Excerpts from a dataset:

*-*-*

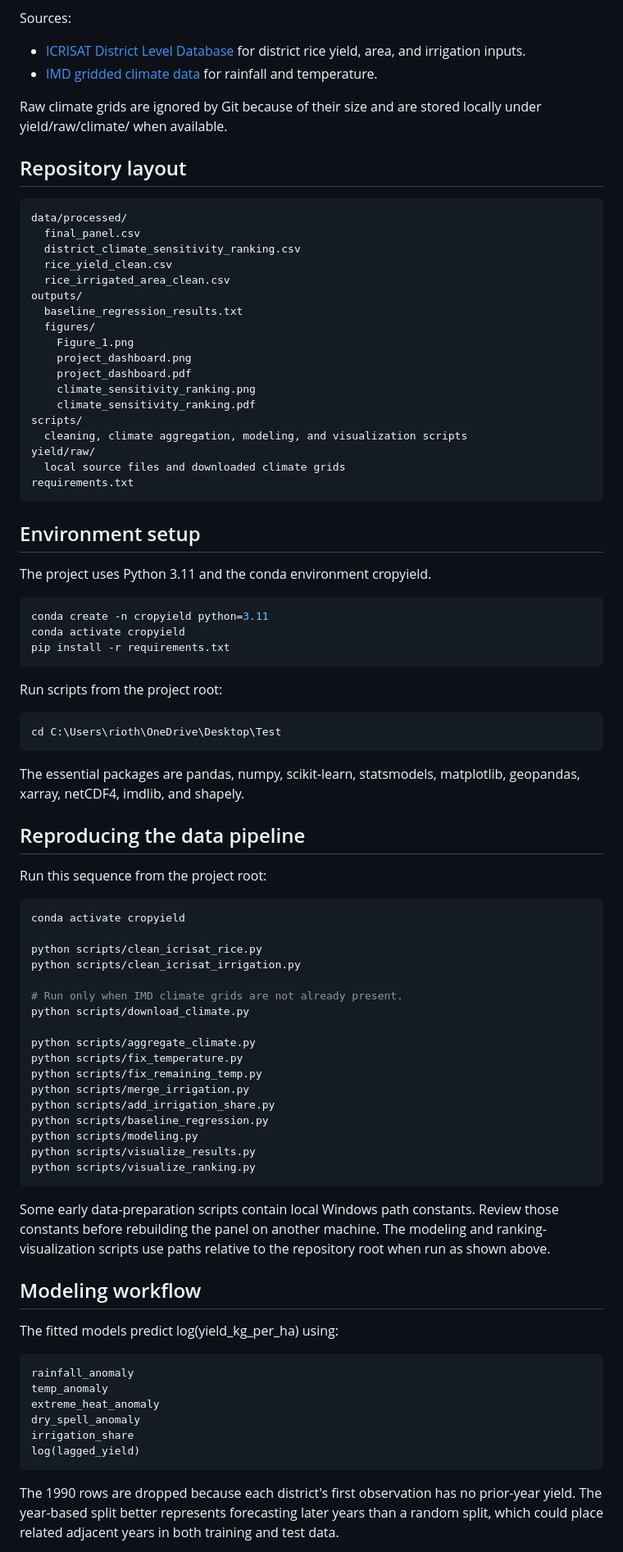
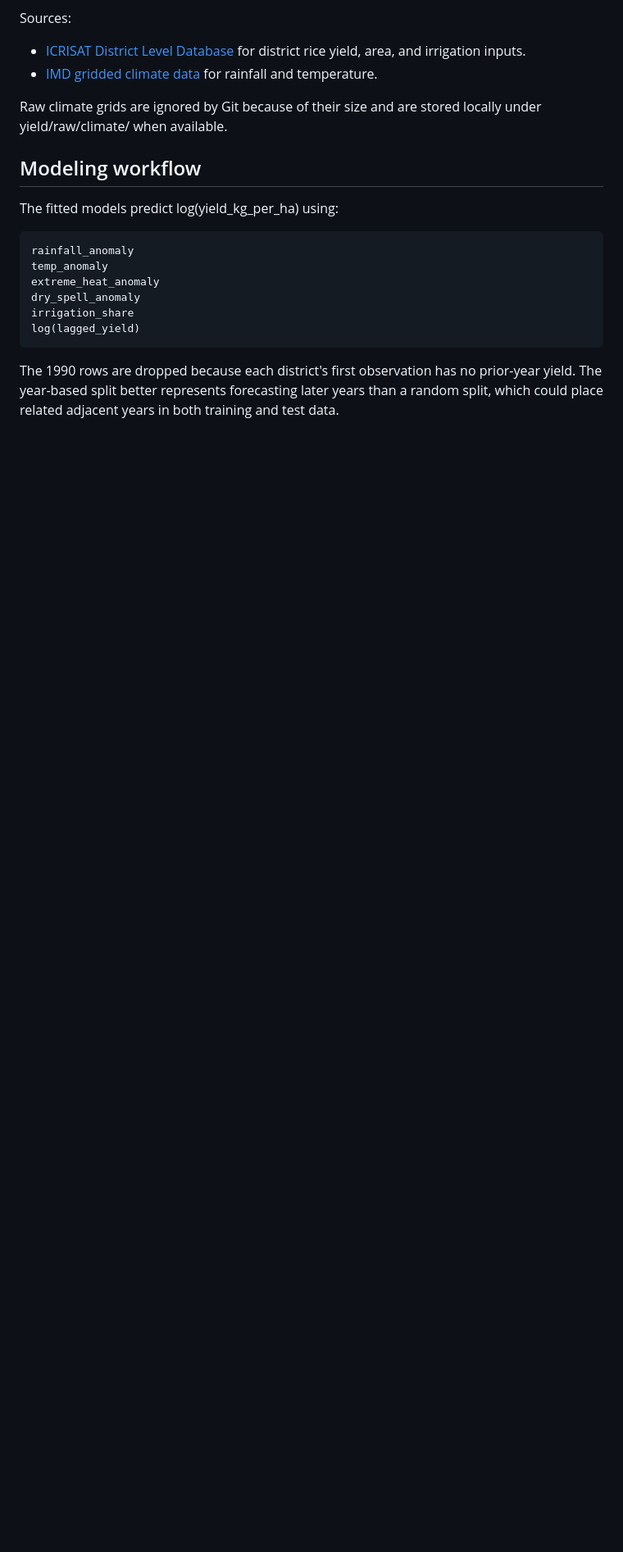
Before and after one commit to bearishrio/crop-yield-climate-risk, a Markdown page: README.md, the part around one of its changes. Shown at 82% size. GitHub-like rendering; blank space fills up the shorter version.

Commit message:
Revise README to remove setup and pipeline details
Removed sections on repository layout, environment setup, data pipeline, and license from README.

```diff
--- a/README.md
+++ b/README.md
@@ -70,77 +70,6 @@ Sources:
 
 Raw climate grids are ignored by Git because of their size and are stored
 locally under yield/raw/climate/ when available.
-
-## Repository layout
-
-~~~text
-data/processed/
-  final_panel.csv
-  district_climate_sensitivity_ranking.csv
-  rice_yield_clean.csv
-  rice_irrigated_area_clean.csv
-outputs/
-  baseline_regression_results.txt
-  figures/
-    Figure_1.png
-    project_dashboard.png
-    project_dashboard.pdf
-    climate_sensitivity_ranking.png
-    climate_sensitivity_ranking.pdf
-scripts/
-  cleaning, climate aggregation, modeling, and visualization scripts
-yield/raw/
-  local source files and downloaded climate grids
-requirements.txt
-~~~
-
-## Environment setup
-
-The project uses Python 3.11 and the conda environment cropyield.
-
-~~~powershell
-conda create -n cropyield python=3.11
-conda activate cropyield
-pip install -r requirements.txt
-~~~
-
-Run scripts from the project root:
-
-~~~powershell
-cd C:\Users\rioth\OneDrive\Desktop\Test
-~~~
-
-The essential packages are pandas, numpy, scikit-learn, statsmodels,
-matplotlib, geopandas, xarray, netCDF4, imdlib, and shapely.
-
-## Reproducing the data pipeline
-
-Run this sequence from the project root:
-
-~~~powershell
-conda activate cropyield
-
-python scripts/clean_icrisat_rice.py
-python scripts/clean_icrisat_irrigation.py
-
-# Run only when IMD climate grids are not already present.
-python scripts/download_climate.py
-
-python scripts/aggregate_climate.py
-python scripts/fix_temperature.py
-python scripts/fix_remaining_temp.py
-python scripts/merge_irrigation.py
-python scripts/add_irrigation_share.py
-python scripts/baseline_regression.py
-python scripts/modeling.py
-python scripts/visualize_results.py
-python scripts/visualize_ranking.py
-~~~
-
-Some early data-preparation scripts contain local Windows path constants.
-Review those constants before rebuilding the panel on another machine.
-The modeling and ranking-visualization scripts use paths relative to the
-repository root when run as shown above.
 
 ## Modeling workflow
 
```
Also changed, not shown: other parts of README.md (+0 -8 lines).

*-*-*

● EXERCISE DETAILS
In the entries above, find the lines containing the word "visualization" and say how many there are, with no other words.

● RESULT BELOW
2